22 JULY SHOWS HOW A TERRORIST EVENT CHANGES NORWAY
In 143 minutes, director Paul Greengrass gives more than enough time in 22 July to explain Norway’s version of 9/11. On that date in 2011, Anders Behring Breivik (played by Anders Danielsen Lie) set off a bomb near the prime minister’s office and then opened fire on Utøya Island, where the ruling Labor Party operated a summer camp for teenage sons and daughters of party members. The result was 77 deaths and about 320 wounded.

The beginning of the film does not provide the context, which Breivik later identifies as the immigration policy that permitted entry of Muslims and an “elitist” cultural policy known as multiculturalism. Breivik relies on Internet support for his chauvinistic preference to keep Norway as a Christian country. Also neglected until later is his personal isolation, living without a father for much of his life, a mother subscribing to his chauvinistic views, no siblings, and no friends outside the Internet. His murderous role is that of self-directed “lone wolf.”

Instead, the initial focus is on how the attacks are carried out in gruesome detail. Later information emerges on how the government complacently neglected preventive measures.

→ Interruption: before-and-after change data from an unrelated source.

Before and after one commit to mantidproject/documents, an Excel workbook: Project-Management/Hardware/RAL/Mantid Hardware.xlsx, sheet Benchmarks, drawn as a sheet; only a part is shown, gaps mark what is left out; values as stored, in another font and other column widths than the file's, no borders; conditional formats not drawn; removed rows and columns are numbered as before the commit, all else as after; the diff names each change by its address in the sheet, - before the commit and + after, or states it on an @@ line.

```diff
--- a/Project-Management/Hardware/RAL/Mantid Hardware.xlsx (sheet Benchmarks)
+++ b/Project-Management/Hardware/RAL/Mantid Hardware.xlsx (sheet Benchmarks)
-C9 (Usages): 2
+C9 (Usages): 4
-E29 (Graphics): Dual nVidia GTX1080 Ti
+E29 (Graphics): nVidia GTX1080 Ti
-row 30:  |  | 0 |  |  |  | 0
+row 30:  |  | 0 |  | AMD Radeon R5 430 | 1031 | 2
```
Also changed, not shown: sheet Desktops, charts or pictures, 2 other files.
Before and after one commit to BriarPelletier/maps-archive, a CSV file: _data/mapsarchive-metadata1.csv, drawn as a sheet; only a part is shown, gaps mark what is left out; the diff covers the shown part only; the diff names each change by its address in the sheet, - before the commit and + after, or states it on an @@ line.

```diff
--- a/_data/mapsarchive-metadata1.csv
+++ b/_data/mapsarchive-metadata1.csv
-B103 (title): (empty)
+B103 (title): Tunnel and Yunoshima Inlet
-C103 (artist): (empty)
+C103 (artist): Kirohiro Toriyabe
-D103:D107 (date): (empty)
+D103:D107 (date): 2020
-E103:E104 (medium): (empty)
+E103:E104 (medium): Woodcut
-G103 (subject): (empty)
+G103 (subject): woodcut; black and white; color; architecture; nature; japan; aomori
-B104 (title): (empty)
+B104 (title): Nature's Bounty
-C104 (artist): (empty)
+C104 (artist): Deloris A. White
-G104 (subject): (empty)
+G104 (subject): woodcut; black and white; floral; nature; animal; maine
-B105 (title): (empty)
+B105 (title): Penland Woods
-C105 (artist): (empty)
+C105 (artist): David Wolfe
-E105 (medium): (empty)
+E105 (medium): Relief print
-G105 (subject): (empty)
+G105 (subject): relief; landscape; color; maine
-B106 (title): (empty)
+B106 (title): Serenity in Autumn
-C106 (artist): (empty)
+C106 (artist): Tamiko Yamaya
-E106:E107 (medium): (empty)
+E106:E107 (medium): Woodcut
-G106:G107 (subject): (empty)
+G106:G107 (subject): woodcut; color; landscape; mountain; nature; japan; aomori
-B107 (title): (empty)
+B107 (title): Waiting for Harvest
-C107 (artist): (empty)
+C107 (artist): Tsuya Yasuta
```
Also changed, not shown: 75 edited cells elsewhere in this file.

A considerable portion of the film traces the fate of Viljar Hanssen (Jonas Strand Gravli), a teenager shot several times by Breivik on the island. He is rescued, hospitalized yet given little chance of recovery, later regains his strength to testify at Breivik’s trial as a witness who saw his face while bullets emerged from his weapon. Filmviewers see how his bloodied body is recovered, he is placed on the operating table, hospitalized, undergoes physical therapy in segments that extend far too long, whereas film editors were evidently too mesmerized to slice the excessive footage to a more palatable 90 or 120 minutes. That Hanssen has an admiring Muslim girlfriend underscores the anti-chauvinist film theme.

The third part of 22 July deals with Breivik’s capture, arrest, interrogation, trial preparation, trial, and imprisonment. He insists on legal representation by Geir Lippestad (Jon Øigarden), who does not remember that they met briefly about a decade earlier. Lippestad encourages Breivik to plead insanity, but Breivik later decides to plead guilty so that he can make public his “declaration of war.”

Whereas Hanssen points out that he relies on family support, he notes that Breivik is alone, thereby providing the main thesis of the film—that isolated persons who feel treated as members of a mass society are most likely to react violently against scapegoats. Nevertheless, Prime Minister Jens Stoltenberg (Ola G. Furuseth) responds with catchphrases about democracy and human rights and otherwise appears clueless on how to respond to the incident other than by increasing security measures for Norway. The Political Film Society has nominated 22 July as best film exposé of 2018, having laid out the parameters of an event that was not as isolated as the film pretends. MH